Task >> Every picture is to be removed, and all the data is to be copied exactly.

Before and after images
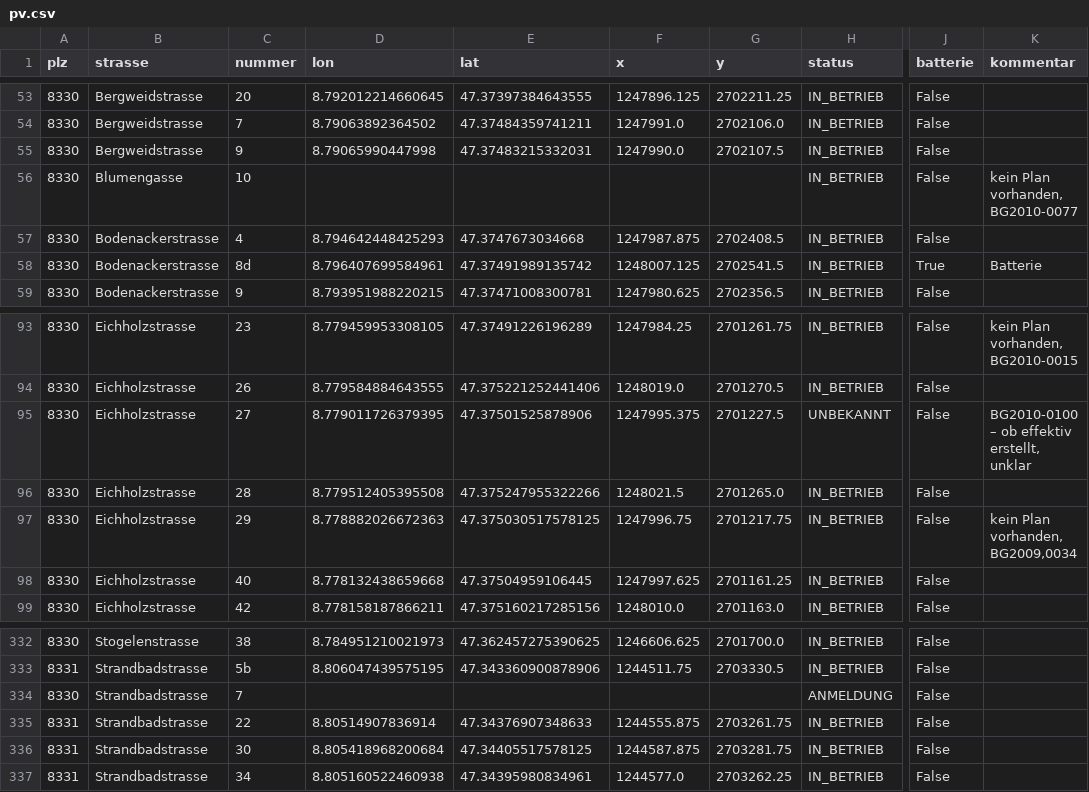
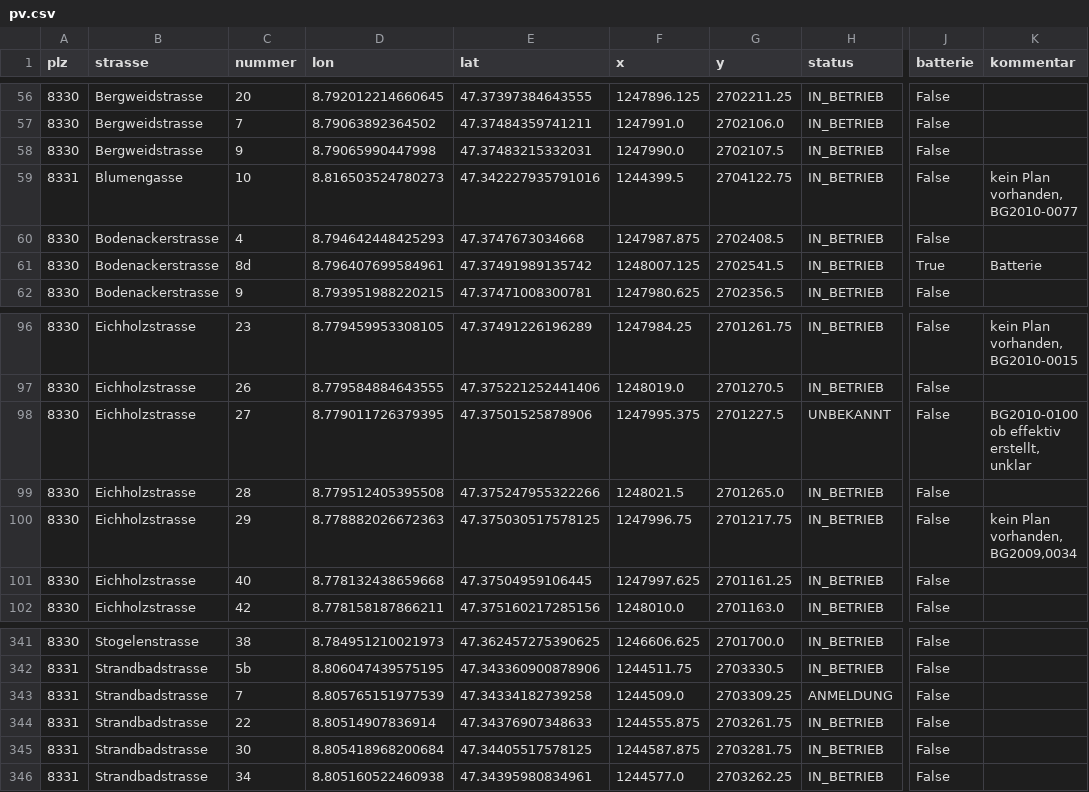
Before and after one commit to loeti82/firemap, a CSV file: pv.csv, drawn as a sheet; only a part is shown, gaps mark what is left out; addresses are those after the commit; the diff covers the shown part only; the diff names each change by its address in the sheet, - before the commit and + after, or states it on an @@ line.

```diff
--- a/pv.csv
+++ b/pv.csv
-A59 (plz): 8330
+A59 (plz): 8331
-D59 (lon): (empty)
+D59 (lon): 8.816503524780273
-E59 (lat): (empty)
+E59 (lat): 47.342227935791016
-F59 (x): (empty)
+F59 (x): 1244399.5
-G59 (y): (empty)
+G59 (y): 2704122.75
-K98 (kommentar): BG2010-0100 – ob effektiv erstellt, unklar
+K98 (kommentar): BG2010-0100 ob effektiv erstellt, unklar
-A343 (plz): 8330
+A343 (plz): 8331
-D343 (lon): (empty)
+D343 (lon): 8.805765151977539
-E343 (lat): (empty)
+E343 (lat): 47.34334182739258
-F343 (x): (empty)
+F343 (x): 1244509.0
-G343 (y): (empty)
+G343 (y): 2703309.25
```
Also changed, not shown: 11 added rows, 4 removed rows and 45 edited cells elsewhere in this file.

Solution for this exercise >>
Before and after one commit to loeti82/firemap, a CSV file: pv.csv, drawn as a sheet; only a part is shown, gaps mark what is left out; addresses are those after the commit; the diff covers the shown part only; the diff names each change by its address in the sheet, - before the commit and + after, or states it on an @@ line.

```diff
--- a/pv.csv
+++ b/pv.csv
-A59 (plz): 8330
+A59 (plz): 8331
-D59 (lon): (empty)
+D59 (lon): 8.816503524780273
-E59 (lat): (empty)
+E59 (lat): 47.342227935791016
-F59 (x): (empty)
+F59 (x): 1244399.5
-G59 (y): (empty)
+G59 (y): 2704122.75
-K98 (kommentar): BG2010-0100 – ob effektiv erstellt, unklar
+K98 (kommentar): BG2010-0100 ob effektiv erstellt, unklar
-A343 (plz): 8330
+A343 (plz): 8331
-D343 (lon): (empty)
+D343 (lon): 8.805765151977539
-E343 (lat): (empty)
+E343 (lat): 47.34334182739258
-F343 (x): (empty)
+F343 (x): 1244509.0
-G343 (y): (empty)
+G343 (y): 2703309.25
```
Also changed, not shown: 11 added rows, 4 removed rows and 45 edited cells elsewhere in this file.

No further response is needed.